The “Room for Debate” section at the New York Times recentlyexamined the issue of campus claims of sexual assault. But the “debate” more accurately an imbalanced exchange—perhaps unsurprising given the Times’ almost wholly one-sided coverage of this issue in its news pages.
FIRE’s Samantha Harris made a typically compelling case for the importance of due process. Three major takeaways from her essay: (1) university procedures deprive accused students of anything resembling due process; (2) these tilted procedures undercut the integrity of the entire university disciplinary process; and (3) since expulsion is the worst penalty universities can give, anyone who really believes colleges are facing an unprecedented wave of violent crime should want more involvement from law enforcement, which can properly punish these violent criminals.
Perhaps the Times considers Harris such a formidable debater (her essay was very well-argued) that the paper needed to bring in five people to rebut her view. Or perhaps the paper’s editorial approach reflected the Times’ overall biases on this question. In the event, the other five contributors were either neutral on the question of due process on campus, or contemptuous of the concept.
One essay advocated better training for university officials. (So too did a commenter who claimed have served on a disciplinary panel at a New Jersey public university, and who bizarrely suggested remedying denials to due process for the accused by training the disciplinary panel more effectively.) Training is, of course, a good thing. But what kind of training? The Stanford model, in which panelists have been trained that an accuser presenting his case logically can be interpreted as a sign of guilt?
A second essay defended the McCaskill survey proposal—hilariously suggesting that the Missouri senator’s purpose wasn’t to “shame” universities. (The survey’s primary effect would likely be to pressure schools, especially administrators who serve on disciplinary panels, to increase findings of guilt.) A third Times essay likewise defends the survey idea (and the McCaskill bill as a whole), and calls for colleges to do more to educate students, by encouraging such practices as “turning on lights in a dark party room or turning off music to distract a perpetrator.”
The Times rounds out its “debate” with items from two anti-due process “activists.” Occidental’s Danielle Dirks—taking, yet again, a high-profile stance on the issue even as HuffPost’s Tyler Kingkade falsely framed her involvement in the matter as a result of FIRE’s exposure—took a novel approach to the survey question. Accepting the 1-in-5 claim as gospel (for the latest debunking of this “statistic,” see the Washington Examiner’s indispensable Ashe Schow), Dirks argued that the survey would expose colleges who subject “campus survivors” to “a ‘second rape’ riddled with betrayal, shame and indifference,” and thereby discourage reporting.
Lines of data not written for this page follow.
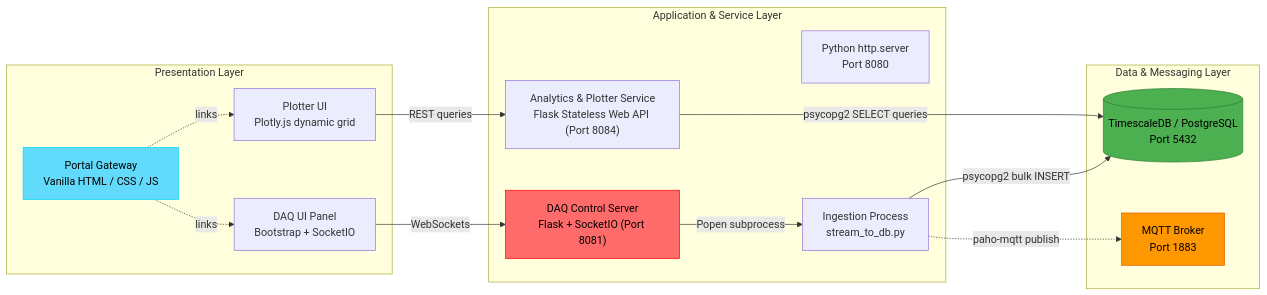
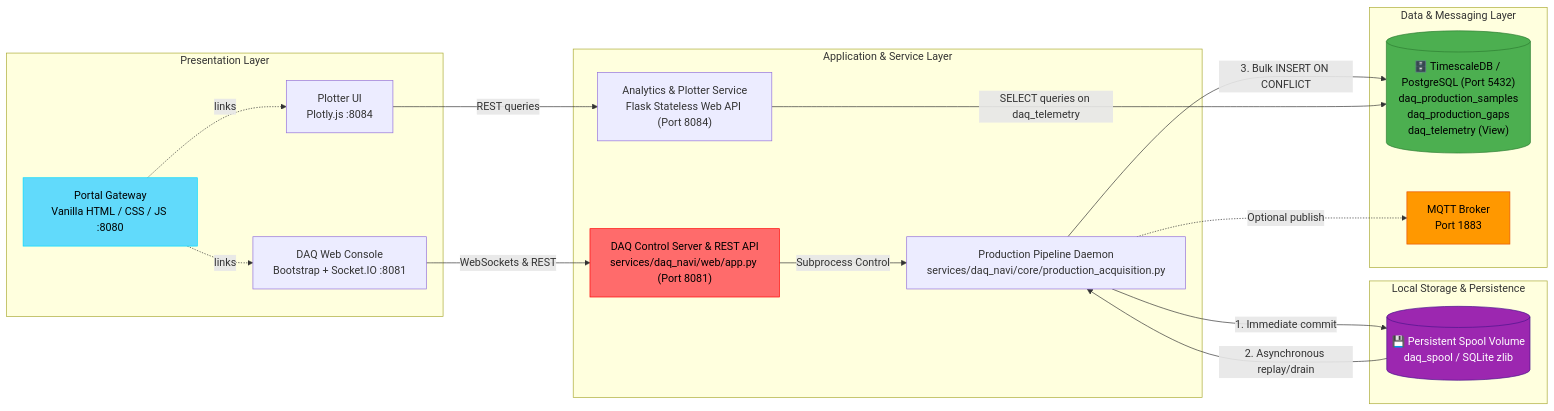
One commit to Faiisu/IIoT-data-ingest changed the second of 2 diagrams in README.md. Above: the diagram before and after it, drawn with Mermaid. The commit also changed other lines of this file and 4 other files, not shown here.

Commit message:
docs(architecture): update system diagrams, ERD, and README for production acquisition pipeline

````diff
--- a/README.md
+++ b/README.md
@@ -49,36 +46,42 @@
 ```mermaid
 graph LR
     subgraph "Presentation Layer"
-        Portal[Portal Gateway<br/>Vanilla HTML / CSS / JS]
-        DAQView[DAQ UI Panel<br/>Bootstrap + SocketIO]
-        PlotView[Plotter UI<br/>Plotly.js dynamic grid]
+        Portal[Portal Gateway<br/>Vanilla HTML / CSS / JS :8080]
+        DAQView[DAQ Web Console<br/>Bootstrap + Socket.IO :8081]
+        PlotView[Plotter UI<br/>Plotly.js :8084]
     end
 
     subgraph "Application & Service Layer"
-        WebServer[Python http.server<br/>Port 8080]
-        DAQGUISvc["DAQ Control Server<br/>Flask + SocketIO (Port 8081)"]
+        DAQGUISvc["DAQ Control Server & REST API<br/>services/daq_navi/web/app.py (Port 8081)"]
+        ProductionPipeline["Production Pipeline Daemon<br/>services/daq_navi/core/production_acquisition.py"]
         PlotSvc["Analytics & Plotter Service<br/>Flask Stateless Web API (Port 8084)"]
-        DAQStream[Ingestion Process<br/>stream_to_db.py]
+    end
+
+    subgraph "Local Storage & Persistence"
+        SpoolVol[("💾 Persistent Spool Volume<br/>daq_spool / SQLite zlib")]
     end
 
     subgraph "Data & Messaging Layer"
-        TimescaleDB[(TimescaleDB / PostgreSQL<br/>Port 5432)]
+        TimescaleDB[("🗄️ TimescaleDB / PostgreSQL (Port 5432)<br/>daq_production_samples<br/>daq_production_gaps<br/>daq_telemetry (View)")]
         MQTTBroker[MQTT Broker<br/>Port 1883]
     end
 
     Portal -.->|links| DAQView
     Portal -.->|links| PlotView
 
-    DAQView -->|WebSockets| DAQGUISvc
-    DAQGUISvc -->|Popen subprocess| DAQStream
+    DAQView -->|WebSockets & REST| DAQGUISvc
+    DAQGUISvc -->|Subprocess Control| ProductionPipeline
     PlotView -->|REST queries| PlotSvc
 
-    DAQStream -->|psycopg2 bulk INSERT| TimescaleDB
-    DAQStream -.->|paho-mqtt publish| MQTTBroker
-    PlotSvc -->|psycopg2 SELECT queries| TimescaleDB
+    ProductionPipeline -->|1. Immediate commit| SpoolVol
+    SpoolVol -->|2. Asynchronous replay/drain| ProductionPipeline
+    ProductionPipeline -->|3. Bulk INSERT ON CONFLICT| TimescaleDB
+    ProductionPipeline -.->|Optional publish| MQTTBroker
+    PlotSvc -->|SELECT queries on daq_telemetry| TimescaleDB
 
     style Portal fill:#61dafb,stroke:#00d8ff,color:#000
     style DAQGUISvc fill:#ff6b6b,stroke:#ff0000,color:#000
+    style SpoolVol fill:#9c27b0,stroke:#4a148c,color:#fff
     style TimescaleDB fill:#4caf50,stroke:#2e7d32,color:#000
     style MQTTBroker fill:#ff9800,stroke:#e65100,color:#000
 ```
````
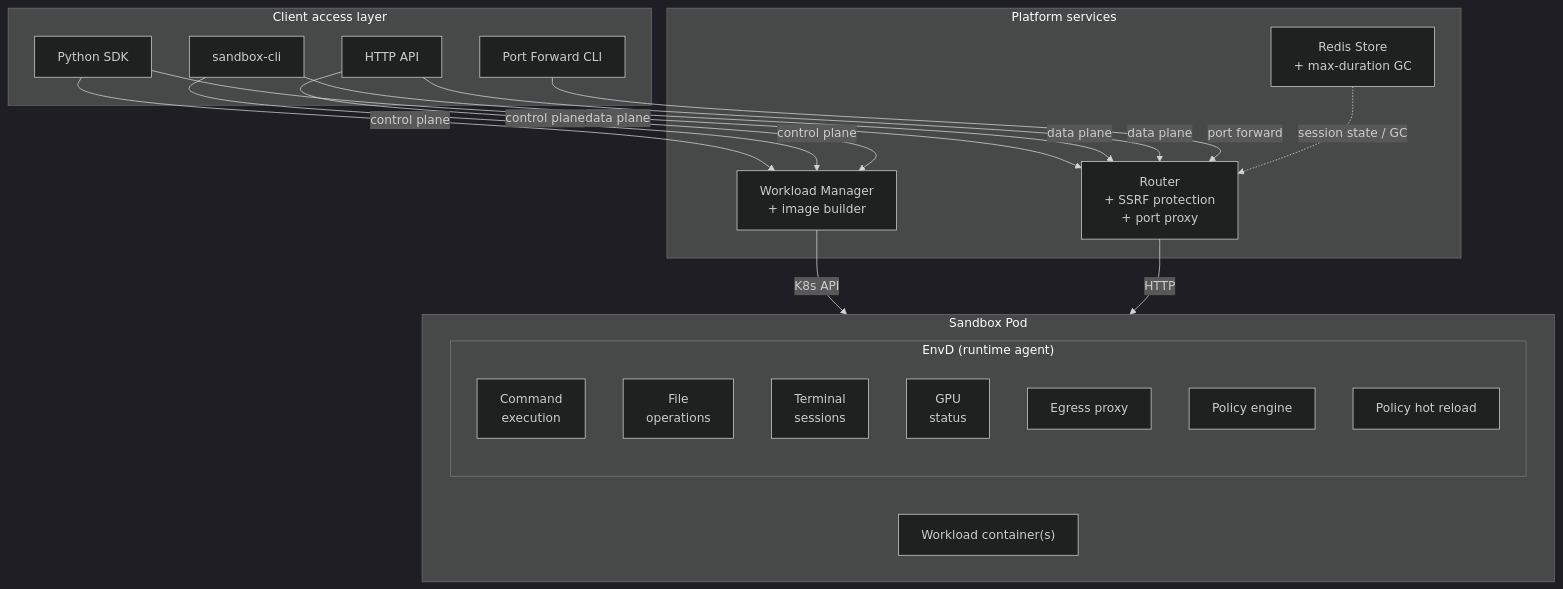
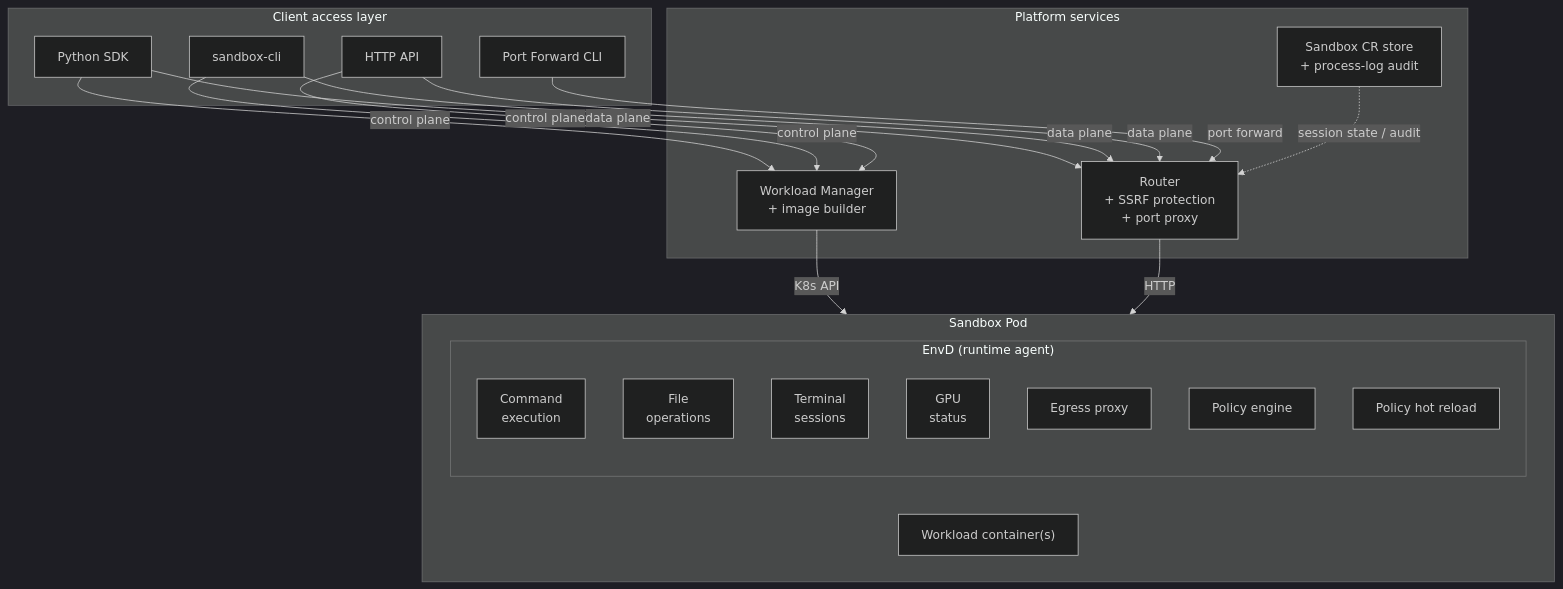
One commit to AMD-AGI/PrimusClaw changed the diagram in sandbox/docs/architecture.md. Above: the diagram before and after it, drawn with Mermaid (dark theme). The commit also changed other lines of this file and 45 other files, not shown here.

First line of the commit message:
Route sandbox sessions through Sandbox CRs and drop Redis.

````diff
--- a/sandbox/docs/architecture.md
+++ b/sandbox/docs/architecture.md
@@ -5,36 +5,36 @@
 ```mermaid
 flowchart TB
     subgraph Clients["Client access layer"]
         SDK["Python SDK"]
         CLI["sandbox-cli"]
         HTTP["HTTP API"]
         PF["Port Forward CLI"]
     end
 
     subgraph Platform["Platform services"]
         WM["Workload Manager<br/>+ image builder"]
         Router["Router<br/>+ SSRF protection<br/>+ port proxy"]
-        Store["Redis Store<br/>+ max-duration GC"]
+        Store["Sandbox CR store<br/>+ process-log audit"]
     end
 
     SDK & CLI & HTTP -->|control plane| WM
     SDK & CLI & HTTP -->|data plane| Router
     PF -->|port forward| Router
 
     WM -->|K8s API| Pod
     Router -->|HTTP| Pod
-    Store -.->|session state / GC| Router
+    Store -.->|session state / audit| Router
 
     subgraph Pod["Sandbox Pod"]
         subgraph EnvD["EnvD (runtime agent)"]
             Exec["Command<br/>execution"]
             Files["File<br/>operations"]
             Term["Terminal<br/>sessions"]
             GPU["GPU<br/>status"]
             Egress["Egress proxy"]
             Policy["Policy engine"]
             Reload["Policy hot reload"]
         end
         Work["Workload container(s)"]
     end
 ```
````
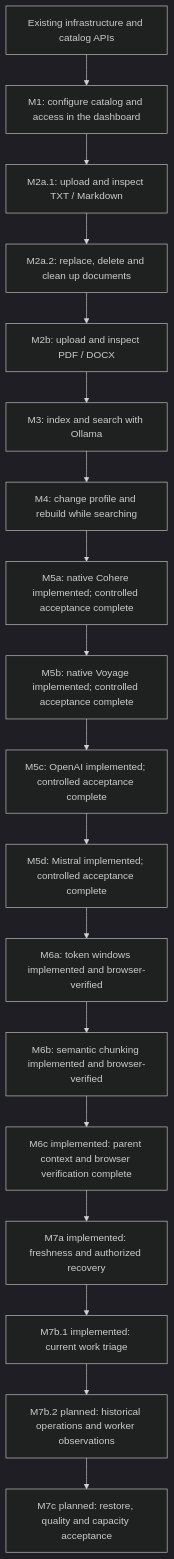
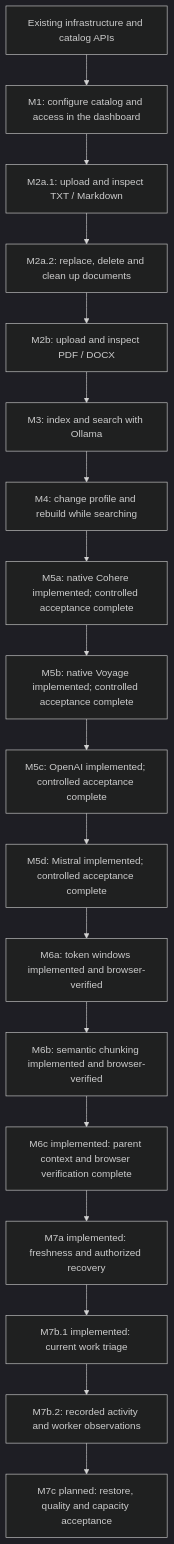
Before and after one commit to SimonLoir/vectorix: the fifth of 5 diagrams in docs/rag-implementation-plan.md, drawn with Mermaid (dark theme). The commit also changed other lines of this file and 87 other files, not shown here.

Commit message:
feat(rag): record activity and observe shared worker lanes

````diff
--- a/docs/rag-implementation-plan.md
+++ b/docs/rag-implementation-plan.md
@@ -267,20 +267,20 @@
 ```mermaid
 flowchart TD
     BASE["Existing infrastructure and catalog APIs"] --> M1["M1: configure catalog and access in the dashboard"]
     M1 --> M2A["M2a.1: upload and inspect TXT / Markdown"]
     M2A --> M2A2["M2a.2: replace, delete and clean up documents"]
     M2A2 --> M2B["M2b: upload and inspect PDF / DOCX"]
     M2B --> M3["M3: index and search with Ollama"]
     M3 --> M4["M4: change profile and rebuild while searching"]
     M4 --> M5A["M5a: native Cohere implemented; controlled acceptance complete"]
     M5A --> M5B["M5b: native Voyage implemented; controlled acceptance complete"]
     M5B --> M5C["M5c: OpenAI implemented; controlled acceptance complete"]
     M5C --> M5D["M5d: Mistral implemented; controlled acceptance complete"]
     M5D --> M6A["M6a: token windows implemented and browser-verified"]
     M6A --> M6B["M6b: semantic chunking implemented and browser-verified"]
     M6B --> M6C["M6c implemented: parent context and browser verification complete"]
     M6C --> M7A["M7a implemented: freshness and authorized recovery"]
     M7A --> M7B1["M7b.1 implemented: current work triage"]
-    M7B1 --> M7B2["M7b.2 planned: historical operations and worker observations"]
+    M7B1 --> M7B2["M7b.2: recorded activity and worker observations"]
     M7B2 --> M7C["M7c planned: restore, quality and capacity acceptance"]
 ```
````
Schools that didn’t report 20 percent of their female population as rape victims would, presumably, be subject to penalties under the Clery Act. In Dirks’ world, colleges’ chief task would be creating “evidence” to substantiate existence of a sufficient number of “crimes” to satisfy what she—and like-minded activists—believe is the “true” number of rapes on campus.
Then there’s the University of Michigan’s Molly Rider-Milkovich, who suggested that allowing trained law enforcement officers to investigate one of the most serious crimes that exists constitutes “abdicating” to the criminal justice system. She euphemistically describes the college process as an avenue for accusers to act “when the criminal justice system is not available to them.” And when is that? When there “is not enough evidence presented for a prosecutor to file criminal charges,” as “in situations where there are no witnesses to the activity, little or no physical evidence, or if the victim has only partial recall of the events — a description that fits many of the reports we receive from students.”
Rider-Milkovich appears not to have considers that cases in which there are (1) no witnesses; (2) no physical evidence; and (3) “partial recall” might well be instances in which there was no crime. At least, however, she deserves credit for her honesty: like Stanford Law’s Michele Dauber, Rider-Milkovich wants a parallel justice system on campus so that more male students can be branded rapists.
Notably absent from the Times’ list: any defense attorney who has to represent students subjected to the procedures so celebrated by the likes of Dirks and Rider-Milkovich. Andrew Miltenberg—attorney for students mistreated at Vassar, Columbia, and Drew—is based in New York. But given the paper’s very active campus sexual assault beat has ignored Miltenberg’s lawsuits, it probably shouldn’t come as a surprise that the Times wanted a “debate” that excluded a defense attorney’s perspective.